• Requirement
Once the line containing "add groupe is_gestionnaire_of" is found in the listing below, return it and each line after it through the last, exactly as given.

----

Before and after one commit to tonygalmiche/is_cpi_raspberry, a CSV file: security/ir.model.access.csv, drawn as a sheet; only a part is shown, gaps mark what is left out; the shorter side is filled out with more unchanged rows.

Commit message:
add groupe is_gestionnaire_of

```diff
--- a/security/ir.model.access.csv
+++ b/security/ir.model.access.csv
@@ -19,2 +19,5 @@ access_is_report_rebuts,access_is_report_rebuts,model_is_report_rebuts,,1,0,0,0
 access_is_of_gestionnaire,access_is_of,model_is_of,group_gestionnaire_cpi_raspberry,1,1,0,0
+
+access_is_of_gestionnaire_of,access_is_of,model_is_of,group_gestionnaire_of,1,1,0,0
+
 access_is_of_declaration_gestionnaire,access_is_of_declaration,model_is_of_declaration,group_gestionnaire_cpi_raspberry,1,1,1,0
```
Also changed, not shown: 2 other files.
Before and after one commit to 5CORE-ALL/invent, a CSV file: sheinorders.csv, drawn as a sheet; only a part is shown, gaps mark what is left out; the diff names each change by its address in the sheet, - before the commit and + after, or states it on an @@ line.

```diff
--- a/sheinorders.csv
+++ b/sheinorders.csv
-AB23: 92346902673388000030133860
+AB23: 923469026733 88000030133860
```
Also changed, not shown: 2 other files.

----

• Output
add groupe is_gestionnaire_of

```diff
--- a/security/ir.model.access.csv
+++ b/security/ir.model.access.csv
@@ -19,2 +19,5 @@ access_is_report_rebuts,access_is_report_rebuts,model_is_report_rebuts,,1,0,0,0
 access_is_of_gestionnaire,access_is_of,model_is_of,group_gestionnaire_cpi_raspberry,1,1,0,0
+
+access_is_of_gestionnaire_of,access_is_of,model_is_of,group_gestionnaire_of,1,1,0,0
+
 access_is_of_declaration_gestionnaire,access_is_of_declaration,model_is_of_declaration,group_gestionnaire_cpi_raspberry,1,1,1,0
```
Also changed, not shown: 2 other files.
Before and after one commit to 5CORE-ALL/invent, a CSV file: sheinorders.csv, drawn as a sheet; only a part is shown, gaps mark what is left out; the diff names each change by its address in the sheet, - before the commit and + after, or states it on an @@ line.

```diff
--- a/sheinorders.csv
+++ b/sheinorders.csv
-AB23: 92346902673388000030133860
+AB23: 923469026733 88000030133860
```
Also changed, not shown: 2 other files.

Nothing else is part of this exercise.